Palm and its line of smartphones might be extinct, but its patents have managed to live on after the company’s death, and Apple’s ready to scoop some of them up.
Apple reached an agreement with Japan’s ACCESS Co., Ltd. to license $10 million worth of patents that were originally created by Palm and PalmSource. Other patents were included in the deal from Bell Communications and Geoworks as well.
Apple co-founder and former CEO Steve Jobs threatened Palm CEO Edward Colligan with patent litigation if he did not agree to stop poaching Apple employees, according to a court filing that was made public on Tuesday.
Confidential emails between the pair, along with documents from Adobe and Google, have surfaced in a civil lawsuit that claims a number of major companies in Silicon Valley violated antitrust rules by entering into agreements not to recruit each other’s employees. Five employees are now fighting for class action status and damages for lost wages as a result of the “no-hire” agreements.
Apple’s Newton platform was considered to be ahead of its time, even though Steve Jobs eventually axed the iPhone-like device when he made his return back to Apple. But even though the Newton was futuristic, it could have been even better if Apple had listened to Qualcomm’s advice.
During an interview with Charlie Rose, Qualcomm’s CEO Paul Jacobs said that he tried to convince Apple to put a radio chip in the Newton PDA during the 90s, but was shot down, so he struck up a deal with Palm instead.
One of the interesting tidbits to emerge from testimony during Oracle panent infringment trial against Google is that Oracle had considered producing its own smartphone and buying either RIM or Palm. The testimony came from Oracle chief Larry Ellison, who was a close personal friend of Steve Jobs. Ellison is, in fact, quoted as describing their relationship as “best friends” in Walter Isaacson’s biography of Jobs.

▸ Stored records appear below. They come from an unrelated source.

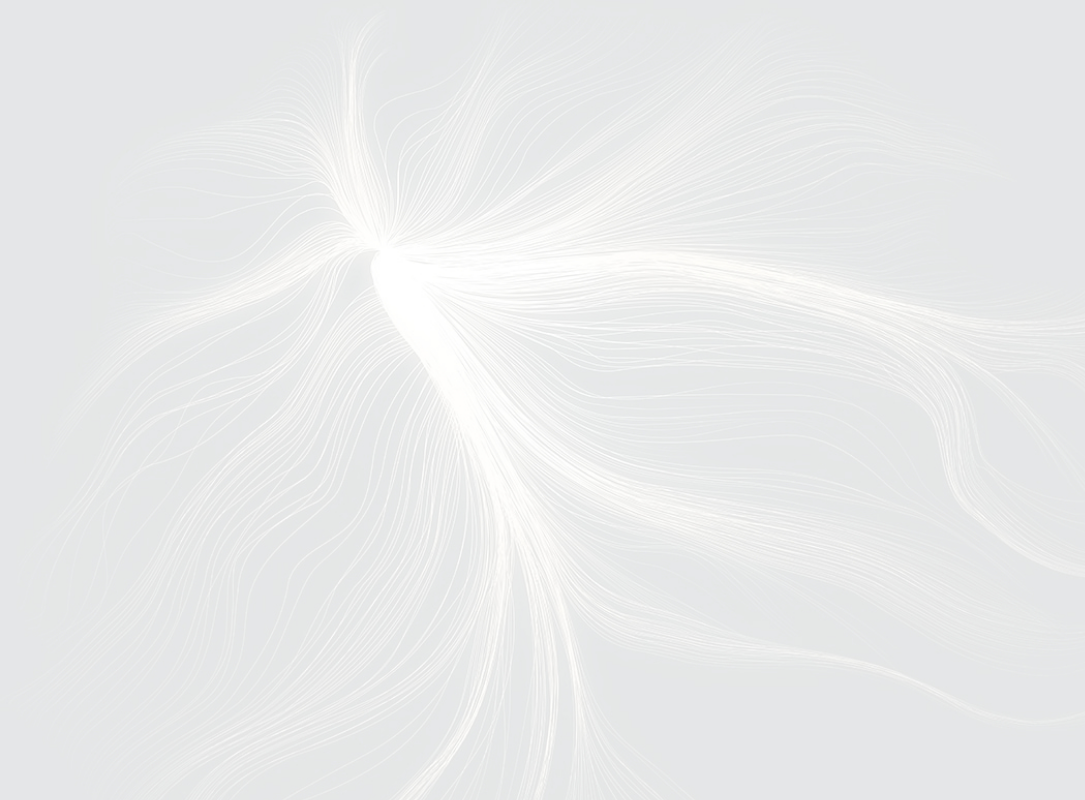
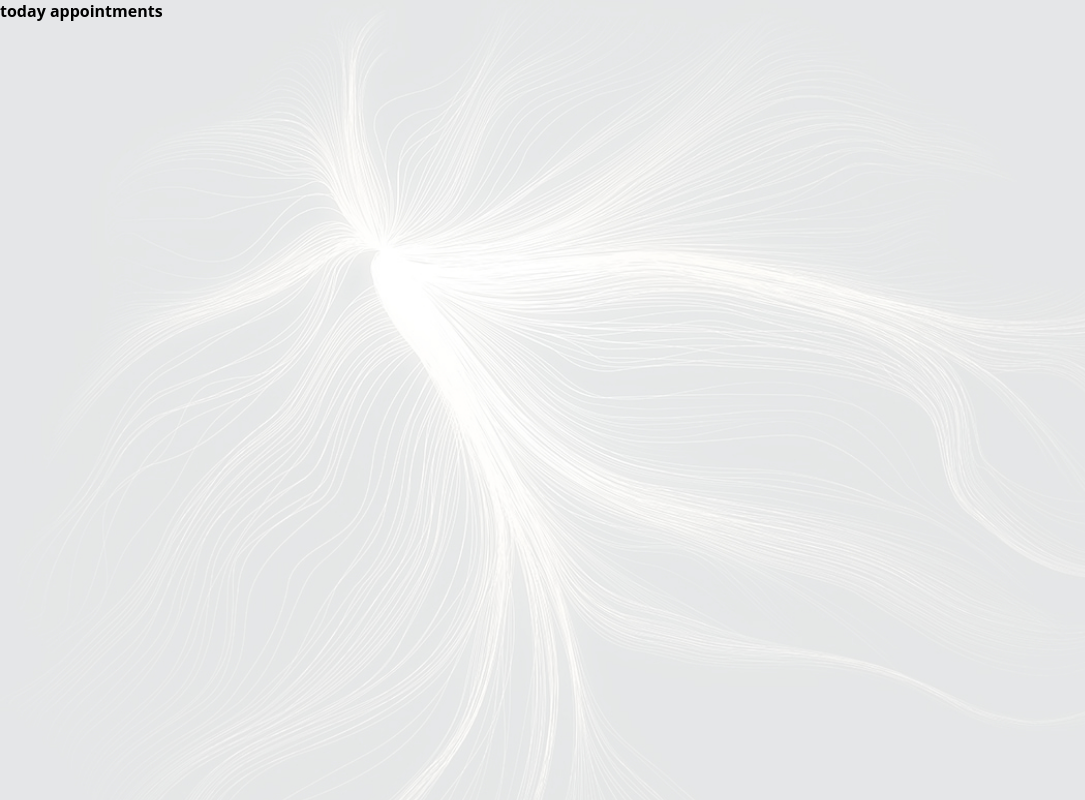
Before and after one commit to rafittu/front-lumin, a React (Create React App) app: page /daily-appointments/1 in a window 1280 px wide. Before the commit this address had no page. Shown: the whole page, without its empty margins (0-1085 px from the left). Built offline with nearby package versions, Linux system fonts and the light colour scheme.

Commit message:
feat: appointments by date route

```diff
--- a/src/App.jsx
+++ b/src/App.jsx
@@ -11,12 +11,18 @@ import Schedules from './pages/Schedules';
 
 import './style/App.css';
 import AppointmentDetails from './pages/Appointment';
+import AppointmentsByDate from './pages/AppointmentsByDate';
 
 function App() {
   return (
     <div className="main-container">
       <UserProvider>
         <Routes>
+          <Route
+            exact
+            path="daily-appointments/:date"
+            element={<AppointmentsByDate />}
+          />
           <Route
             exact
             path="/appointment/:id"
--- /dev/null
+++ b/src/pages/AppointmentsByDate.jsx
@@ -0,0 +1,9 @@
+import React from 'react';
+
+import '../style/AppointmentDetails.css';
+
+function AppointmentsByDate() {
+  return <h1>today appointments</h1>;
+}
+
+export default AppointmentsByDate;
```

The news raises some interesting questions – not the least of which are whether Jobs knew of the plan and what impact Oracle jumping into the smartphone game against the iPhone might have had on their friendship. Jobs was obsessed with the idea that Google and its former CEO Eric Schmidt (also a former Apple board member) had ripped off Apple’s iOS design work in creating Android.
How did HP get into such a mess with webOS? Essentially, the company shot itself in the foot as a parade of managers streamed through the corporate suites in a nightmare scenario reminding one of the worst days of Apple. Ousted HP CEO Leo Apotheker must take the blame, a former webOS head said.
HP will be releasing its own would-be iPad killer on Friday. Called the HP Touchpad, it’s the first tablet running webOS 3, the tablet-sized operating system HP picked up from Palm last year. But what is the critical consensus? Is the HP Touchpad a viable competitor to the iPad?
Across the board, the answer is no, but most critics agree that six months from now, webOS 3 — if not the Touchpad itself — could be a viable threat to iPad. Right now, though, the HP Touchpad is unpolished and messy.
Here’s the only review of the HP Touchpad you need, glommed together from the Internet’s gadget blogging hivemind.
This render is supposed to be Hewlett-Packard/Palm’s upcoming web tablet — or rather, two tablets.
According to Engadget, HP/Palm is working on a pair of tablets for launch February 9 and available later this year, likely September.
There’s a 9-inch webOS tablet codenamed Topaz and a 7-inch model named Opal, which will be pitched as an e-reader.
They feature a front-facing camera, micro USB port and a Touchstone back for wireless charging. There may be versions for different carriers: WiFi-only, AT&T 3G, and Verizon LTE in September; AT&T LTE in July 2012.
Most interestingly, the tabs are buttonless. There’s no Home button. The Home button is something that Apple is also interested in doing away with — and Apple has just introduced system-wide multitouch gestures in the latest iOS beta.